The Google Charts portion of the service currently has nine visualization types including line charts, bar charts, scatter plots and maps. The interface is reasonably intuitive, allowing for simple customizing of title, axes and colors. And by "simple" I mean "obvious without documentation" -- which turns out to be important, because the site has very little written documentation so far.
The Vida.io interface for Google Chart creation
You can drag and drop the chart edges to select a specific size, allowing you to see in real time what the chart looks like as you make it larger and smaller. If you've got precise size requirements, though, note that the drag-and-drop resizing seems only to move in 10-pixel increments. That's useful so you don't have to move in ever-so-tiny increments to get a width of 640 pixels; but it also means creating, say, a 525-pixel-wide chart probably isn't going to happen.
You can see a sample of a final embedded chart below.
Resulting Vida.io graphics can be shared via URL or embedded into a Web site. Private visualizations are also available with paid accounts. Users get up to 10 private files for a standard account at $10/month and more with the $50/month Pro. To remove the "Powered by Vida.io" link, you need a Pro account.
You input your own data via typical cut-and-paste or upload-a-file options. So far the only data format supported for Google Charts is CSV; D3 charts will accept data formatted as CSV, TSV or JSON.
Vida.io inteface for creating D3 visualizations

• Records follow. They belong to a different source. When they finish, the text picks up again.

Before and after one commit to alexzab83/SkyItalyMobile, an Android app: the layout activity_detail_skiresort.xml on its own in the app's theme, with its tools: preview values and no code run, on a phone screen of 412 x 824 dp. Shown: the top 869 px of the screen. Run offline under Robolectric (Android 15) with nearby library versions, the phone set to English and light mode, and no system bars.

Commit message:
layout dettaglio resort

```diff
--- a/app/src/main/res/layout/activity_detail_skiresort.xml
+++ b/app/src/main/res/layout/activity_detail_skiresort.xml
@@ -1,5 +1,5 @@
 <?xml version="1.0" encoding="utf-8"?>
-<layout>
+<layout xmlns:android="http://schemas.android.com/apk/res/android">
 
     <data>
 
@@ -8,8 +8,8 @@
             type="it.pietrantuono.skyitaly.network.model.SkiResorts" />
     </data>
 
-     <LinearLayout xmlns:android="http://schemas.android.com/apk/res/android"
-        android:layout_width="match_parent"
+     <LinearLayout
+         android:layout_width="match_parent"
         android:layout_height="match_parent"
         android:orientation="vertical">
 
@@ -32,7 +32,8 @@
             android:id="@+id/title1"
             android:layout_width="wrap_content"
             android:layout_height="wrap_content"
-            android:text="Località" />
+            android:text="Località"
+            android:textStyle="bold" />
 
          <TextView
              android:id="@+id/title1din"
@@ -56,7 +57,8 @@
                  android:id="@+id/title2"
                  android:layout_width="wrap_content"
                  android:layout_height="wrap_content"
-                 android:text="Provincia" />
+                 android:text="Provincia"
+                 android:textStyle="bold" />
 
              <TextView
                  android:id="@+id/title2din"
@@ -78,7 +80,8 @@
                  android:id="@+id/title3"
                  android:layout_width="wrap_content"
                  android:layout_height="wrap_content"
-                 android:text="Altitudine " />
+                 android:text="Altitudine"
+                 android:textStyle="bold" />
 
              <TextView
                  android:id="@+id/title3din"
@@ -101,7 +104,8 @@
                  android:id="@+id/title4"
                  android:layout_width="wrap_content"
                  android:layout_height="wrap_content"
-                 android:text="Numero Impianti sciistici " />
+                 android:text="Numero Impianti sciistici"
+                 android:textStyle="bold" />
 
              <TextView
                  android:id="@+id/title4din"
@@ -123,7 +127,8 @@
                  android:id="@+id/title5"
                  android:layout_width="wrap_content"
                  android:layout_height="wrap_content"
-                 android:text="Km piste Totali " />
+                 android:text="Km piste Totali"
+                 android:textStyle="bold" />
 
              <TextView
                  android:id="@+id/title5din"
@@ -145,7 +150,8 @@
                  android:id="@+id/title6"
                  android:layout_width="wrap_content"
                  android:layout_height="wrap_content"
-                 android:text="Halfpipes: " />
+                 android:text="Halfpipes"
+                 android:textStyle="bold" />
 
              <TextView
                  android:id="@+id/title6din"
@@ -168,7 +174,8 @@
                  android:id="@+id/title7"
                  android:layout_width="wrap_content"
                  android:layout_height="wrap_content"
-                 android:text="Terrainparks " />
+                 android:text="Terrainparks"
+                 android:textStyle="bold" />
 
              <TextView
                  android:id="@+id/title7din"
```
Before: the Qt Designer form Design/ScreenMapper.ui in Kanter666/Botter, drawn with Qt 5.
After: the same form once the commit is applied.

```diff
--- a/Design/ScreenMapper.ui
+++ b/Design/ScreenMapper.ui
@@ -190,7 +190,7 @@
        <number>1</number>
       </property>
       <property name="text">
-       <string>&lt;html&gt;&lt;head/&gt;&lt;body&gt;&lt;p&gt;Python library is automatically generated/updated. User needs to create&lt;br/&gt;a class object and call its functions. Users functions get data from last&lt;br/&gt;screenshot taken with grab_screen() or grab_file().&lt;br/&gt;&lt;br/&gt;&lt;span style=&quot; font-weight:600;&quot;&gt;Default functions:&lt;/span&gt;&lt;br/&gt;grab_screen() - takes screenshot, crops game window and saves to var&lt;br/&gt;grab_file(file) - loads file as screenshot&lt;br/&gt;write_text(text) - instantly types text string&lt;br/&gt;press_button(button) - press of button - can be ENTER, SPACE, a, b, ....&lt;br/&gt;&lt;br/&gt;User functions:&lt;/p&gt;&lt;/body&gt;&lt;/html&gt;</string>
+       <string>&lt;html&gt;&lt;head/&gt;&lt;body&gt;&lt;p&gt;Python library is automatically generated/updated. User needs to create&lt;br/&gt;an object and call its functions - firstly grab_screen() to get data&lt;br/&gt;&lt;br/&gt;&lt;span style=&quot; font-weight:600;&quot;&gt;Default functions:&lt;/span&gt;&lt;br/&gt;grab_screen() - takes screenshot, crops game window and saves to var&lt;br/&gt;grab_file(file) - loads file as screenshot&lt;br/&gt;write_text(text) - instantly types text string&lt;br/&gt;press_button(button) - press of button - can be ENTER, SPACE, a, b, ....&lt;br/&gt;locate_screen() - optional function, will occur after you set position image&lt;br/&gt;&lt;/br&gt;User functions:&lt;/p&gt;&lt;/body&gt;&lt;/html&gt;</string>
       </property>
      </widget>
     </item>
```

Vida.io enters an already crowded field of Web-based data visualization tools, sites and services. What Do hopes will set it apart from competitors like Plot.ly is its focus on simplicity specifically for the well-documented Google Charts API.So, if you want to create visualizations with Google Charts and would like a Web-based option, Vida.io may be worth a look. However, if you're working on a long-term project -- something you hope will live on the Web for years, that is -- keep in mind that depending on the Google Charts API also means assuming Google won't decide to either change its Charts API or phase it out as it did with its static Chart Tools. (With D3.js, that caution doesn't apply.)
Want more free data tools? See my chart of 30+ free tools for data visualization and analysis.